Yeah, a few people had chats with Jerry and if there was any uncertainty, then the way to go forward was to chat to him about it and get his take on the rules. Maybe there was uncertainty at the time for some people. But if we didn’t want to train with the group, then we didn’t have to. That was our choice. I never felt in danger of anything at the time.
Looking at 2023, will you try to run some track races? Will you try to run Worlds? Or is it completely focused on the roads now?
I wouldn’t rule the track out of question by any means. Obviously, it depends on how the road season goes. I am planning at the minute a spring marathon. But it depends how the buildup goes. If I’m ready to do a marathon in the spring, I’ll take a shot at one, with the outlook being the Olympic standard and Paris 2024. But if that doesn’t go well, I’ll have a lot of running under me hopefully and I’ll be fit enough where I can hopefully put some track stuff on top of that. I could look to maybe do the 10k, I could even do the 5k still. I wouldn’t rule out the track 100% but the main emphasis is going to be on the roads.
Did you ever think about running World XC? Did that appeal to you?
It never did, honestly. It’s just a lot of travel. That was the main reason that put me off. And with my focus being on the roads, it interferes with the buildup to my spring marathon. You have to fly to Sydney and there’s a long trip after that, three hours to the venue. It seems like a lot of travel and just something I didn’t want to get involved with.
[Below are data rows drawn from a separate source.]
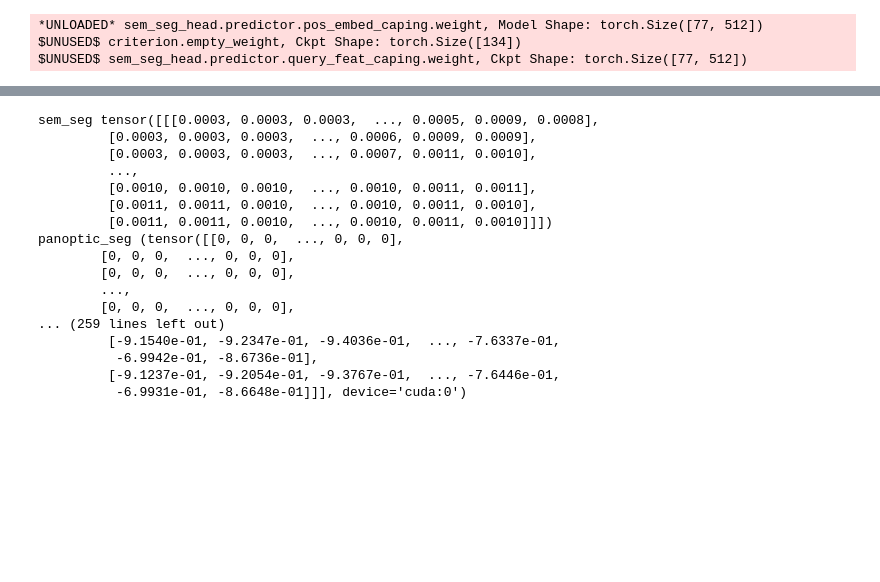
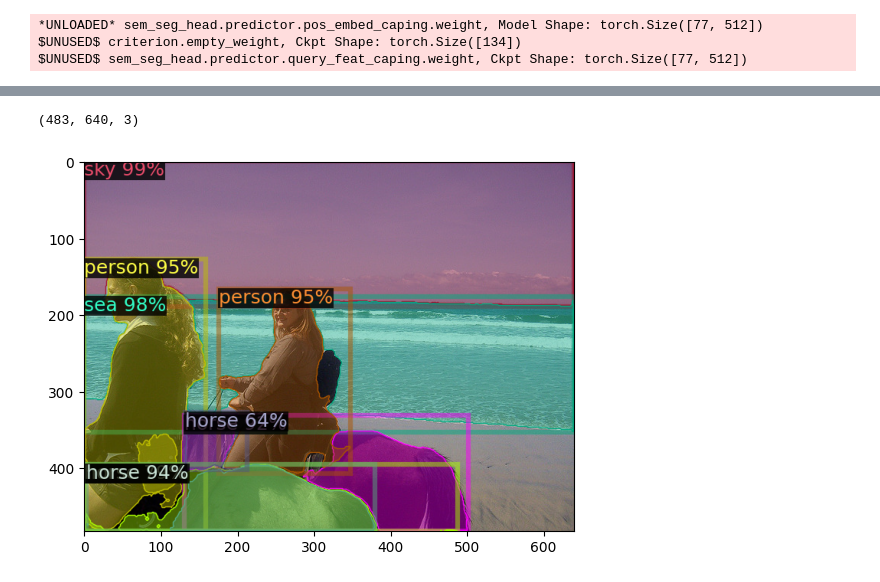
Before and after one commit to jdj2261/X-Decoder, a Jupyter notebook: notebooks/01_demo_instseg.ipynb, the cells around one changed output, grey strips where cells are left out. Cells and saved outputs as stored; diff of their text form; code cells hidden in the pictures; blank space fills up the shorter version.

Commit message:
modified images

```diff
--- a/notebooks/01_demo_instseg.ipynb
+++ b/notebooks/01_demo_instseg.ipynb
@@ -75,7 +75,8 @@ opt = init_distributed(opt)
 # %%
 pretrained_pth = os.path.join(opt['WEIGHT'])
 output_root = './output'
-image_pth = '../images/owls.jpeg'
+# image_pth = '../images/owls.jpeg'
+image_pth = '../images/COCO_val2014_000000565248.jpg'
 # %%
 model = BaseModel(opt, build_model(opt)).from_pretrained(pretrained_pth).eval().cuda()
 # %% [output]
@@ -113,5 +114,7 @@ Compose(
 )
 # %%
-thing_classes = ["owl"]
+from datasets.utils.vcoco_utils import coco_class_list
+print(coco_class_list)
+thing_classes = ["person", "surfboard", "horse", "sea", "sky"]
 thing_colors = [random_color(rgb=True, maximum=255).astype(np.int64).tolist() for _ in range(len(thing_classes))]
 thing_dataset_id_to_contiguous_id = {x:x for x in range(len(thing_classes))}
@@ -126,46 +134,50 @@ metadata = MetadataCatalog.get('demo')
 model.model.metadata = metadata
 model.model.sem_seg_head.num_classes = len(thing_classes)
 # %%
+from matplotlib import pyplot as plt
 with torch.no_grad():
     image_ori = Image.open(image_pth).convert('RGB')
     width = image_ori.size[0]
     height = image_ori.size[1]
     image = transform(image_ori)
     image = np.asarray(image)
     image_ori = np.asarray(image_ori)
     images = torch.from_numpy(image.copy()).permute(2,0,1).cuda()
     # print(images.shape)
     batch_inputs = [{'image': images, 'height': height, 'width': width}]
     outputs = model.forward(batch_inputs)
 
-    for key, val in outputs[-1].items():
-        print(key, val)
+    # for key, val in outputs[-1].items():
+    #     print(key, val)
 
     visual = Visualizer(image_ori, metadata=metadata)
 
     inst_seg = outputs[-1]['instances']
     inst_seg.pred_masks = inst_seg.pred_masks.cpu()
-    inst_seg.pred_boxes = BitMasks(inst_seg.pred_masks > 0).get_bounding_boxes()
+    tensor = inst_seg.pred_masks > 0
+
+    boxes = torch.zeros(tensor.shape[0], 4, dtype=torch.float32)
+    x_any = torch.any(tensor, dim=1)
+    y_any = torch.any(tensor, dim=2)
+
+    for idx in range(tensor.shape[0]):
+        x = torch.where(x_any[idx, :])[0]
+        y = torch.where(y_any[idx, :])[0]
+
+        if len(x) > 0 and len(y) > 0:
+            boxes[idx, :] = torch.as_tensor(
+                [x[0], y[0], x[-1] + 1, y[-1] + 1], dtype=torch.float32
+            )
+    inst_seg.pred_boxes = boxes
     demo = visual.draw_instance_predictions(inst_seg) # rgb Image
 
-    if not os.path.exists(output_root):
-        os.makedirs(output_root)
-    demo.save(os.path.join(output_root, 'inst.png'))
+    # if not os.path.exists(output_root):
+    #     os.makedirs(output_root)
+    # demo.save(os.path.join(output_root, 'inst3.png'))
+    image = demo.get_image()
+    print(image.shape)
+    plt.imshow(image)
+    plt.show()
 # %% [output]
-sem_seg tensor([[[0.0003, 0.0003, 0.0003,  ..., 0.0005, 0.0009, 0.0008],
-         [0.0003, 0.0003, 0.0003,  ..., 0.0006, 0.0009, 0.0009],
-         [0.0003, 0.0003, 0.0003,  ..., 0.0007, 0.0011, 0.0010],
-         ...,
-         [0.0010, 0.0010, 0.0010,  ..., 0.0010, 0.0011, 0.0011],
-         [0.0011, 0.0011, 0.0010,  ..., 0.0010, 0.0011, 0.0010],
-         [0.0011, 0.0011, 0.0010,  ..., 0.0010, 0.0011, 0.0010]]])
-panoptic_seg (tensor([[0, 0, 0,  ..., 0, 0, 0],
-        [0, 0, 0,  ..., 0, 0, 0],
-        [0, 0, 0,  ..., 0, 0, 0],
-        ...,
-        [0, 0, 0,  ..., 0, 0, 0],
-... (259 lines left out)
-         [-9.1540e-01, -9.2347e-01, -9.4036e-01,  ..., -7.6337e-01,
-          -6.9942e-01, -8.6736e-01],
-         [-9.1237e-01, -9.2054e-01, -9.3767e-01,  ..., -7.6446e-01,
-          -6.9931e-01, -8.6648e-01]]], device='cuda:0')
+(483, 640, 3)
+[figure, added]
```
Also changed, not shown: parts of 3 cells of this notebook, 1 other file.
Why move to the roads at this point in your career?
I’ve seen a trend with a lot more younger athletes going onto the roads. I just turned 29. Not saying that’s old, but I feel like I’ve accomplished things on the track which I maybe didn’t think I’d be able to. Sub-13 being one and even and a World medal. I feel like I’ve always been good on the roads from a junior. That’s where my career started off and my first coach always said he thought my potential does one day lie on the roads. I’ve always kept that in the back of my mind.
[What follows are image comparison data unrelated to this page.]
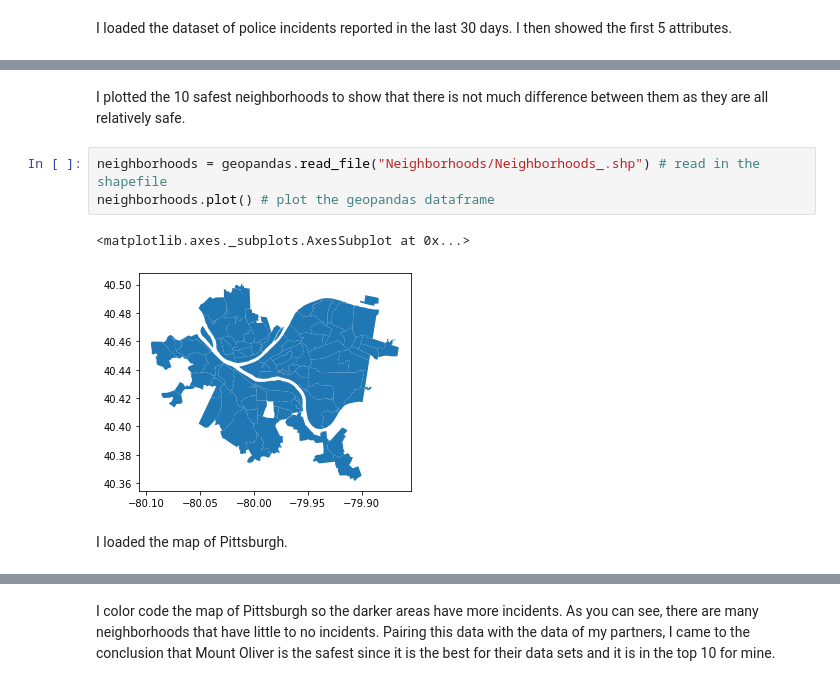
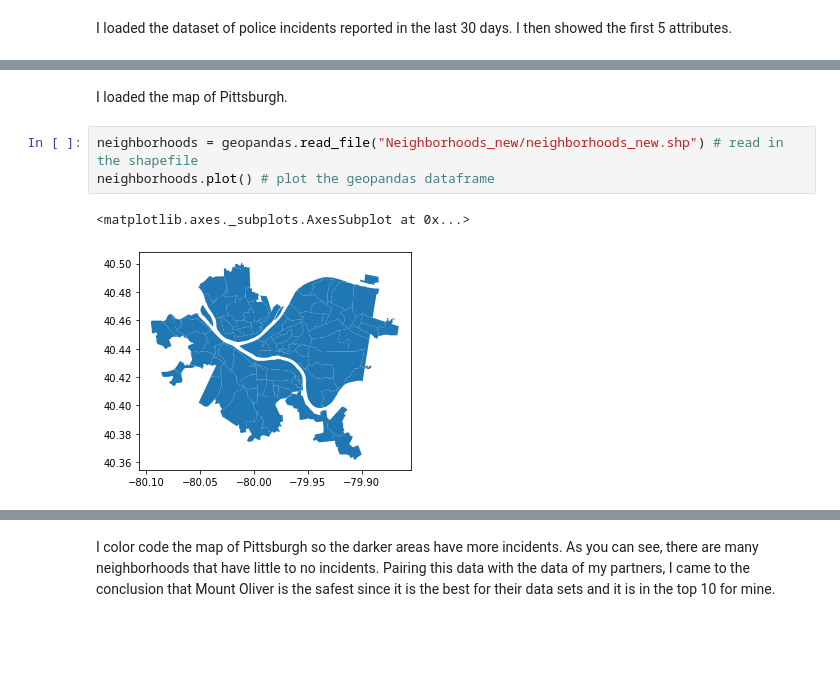
Before and after one commit to gjm55/Big-Ideas-Final, a Jupyter notebook: sbp34-Final.ipynb, the cells around one changed output, grey strips where cells are left out. Cells and saved outputs as stored; diff of their text form; blank space fills up the shorter version.

```diff
--- a/sbp34-Final.ipynb
+++ b/sbp34-Final.ipynb
@@ -61,10 +66,8 @@ safe_neighborhoods.plot.bar(figsize = (10,10))
-# %% [markdown]
-I plotted the 10 safest neighborhoods to show that there is not much difference between them as they are all relatively safe.
-# %%
-neighborhoods = geopandas.read_file("Neighborhoods/Neighborhoods_.shp") # read in the shapefile
-neighborhoods.plot() # plot the geopandas dataframe
-# %% [output]
-<matplotlib.axes._subplots.AxesSubplot at 0x...>
-[figure, removed]
 # %% [markdown]
 I loaded the map of Pittsburgh.
+# %%
+neighborhoods = geopandas.read_file("Neighborhoods_new/neighborhoods_new.shp") # read in the shapefile
+neighborhoods.plot() # plot the geopandas dataframe
+# %% [output]
+<matplotlib.axes._subplots.AxesSubplot at 0x...>
+[figure, added]
```
Also changed, not shown: parts of 20 cells of this notebook.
I’ve run a couple of good half marathons, 10K’s on the roads. I just really enjoy the road running scene. It’s not as intense, it’s very enjoyable. You get some hills, there’s different conditions, different scenery. It’s not just round and round. The training is a lot different and I was excited and motivated for a change, really.